▶ TASK BRIEF
Go through the records and give the number of lines that include "ReactComponent", with nothing else.

(PROVIDED RECORDS)

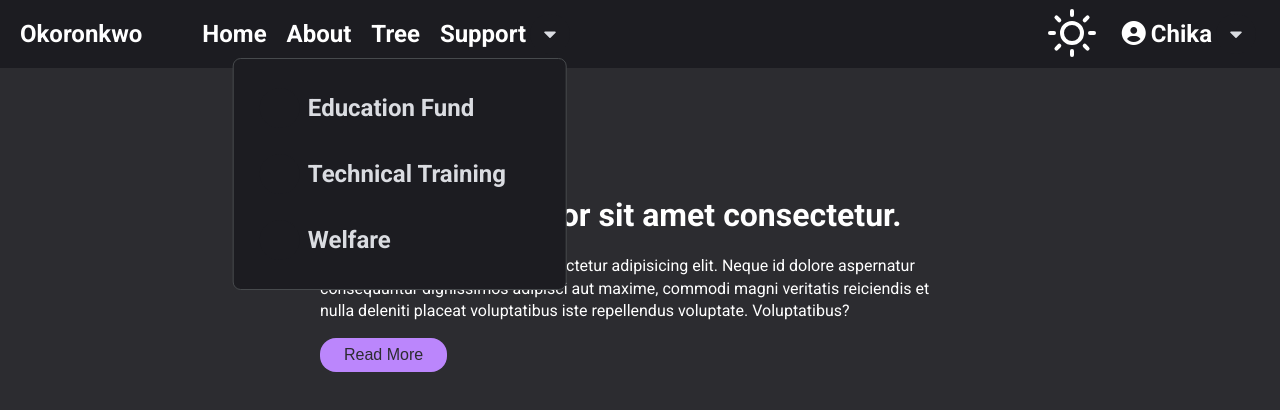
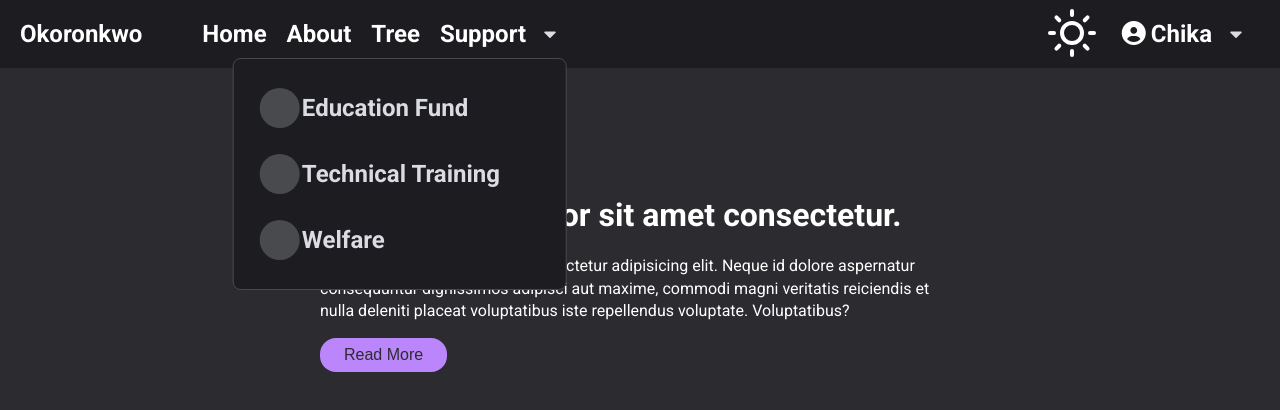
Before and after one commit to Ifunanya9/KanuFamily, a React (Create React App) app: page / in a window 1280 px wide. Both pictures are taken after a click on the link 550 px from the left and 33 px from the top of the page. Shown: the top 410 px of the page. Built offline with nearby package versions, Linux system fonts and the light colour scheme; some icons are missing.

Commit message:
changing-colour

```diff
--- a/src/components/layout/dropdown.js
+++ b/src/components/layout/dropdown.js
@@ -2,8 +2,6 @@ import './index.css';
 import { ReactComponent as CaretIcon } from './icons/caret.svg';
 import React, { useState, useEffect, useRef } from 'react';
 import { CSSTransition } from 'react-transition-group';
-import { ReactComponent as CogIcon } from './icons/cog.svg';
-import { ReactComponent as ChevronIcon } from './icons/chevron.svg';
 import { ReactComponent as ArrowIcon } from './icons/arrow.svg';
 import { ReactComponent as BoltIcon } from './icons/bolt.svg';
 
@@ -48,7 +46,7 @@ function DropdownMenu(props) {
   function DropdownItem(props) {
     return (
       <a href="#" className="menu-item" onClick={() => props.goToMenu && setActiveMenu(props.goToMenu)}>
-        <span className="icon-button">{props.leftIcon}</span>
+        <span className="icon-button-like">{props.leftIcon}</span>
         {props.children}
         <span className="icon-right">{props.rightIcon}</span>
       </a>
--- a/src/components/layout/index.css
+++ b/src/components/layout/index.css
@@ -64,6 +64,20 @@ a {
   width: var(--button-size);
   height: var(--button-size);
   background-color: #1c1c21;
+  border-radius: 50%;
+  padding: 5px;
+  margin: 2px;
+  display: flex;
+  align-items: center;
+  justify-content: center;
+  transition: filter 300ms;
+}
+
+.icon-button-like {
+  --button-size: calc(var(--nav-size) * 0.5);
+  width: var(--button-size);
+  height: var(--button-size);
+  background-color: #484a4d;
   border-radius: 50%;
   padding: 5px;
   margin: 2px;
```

(End PROVIDED RECORDS)

▶ OUTPUT
5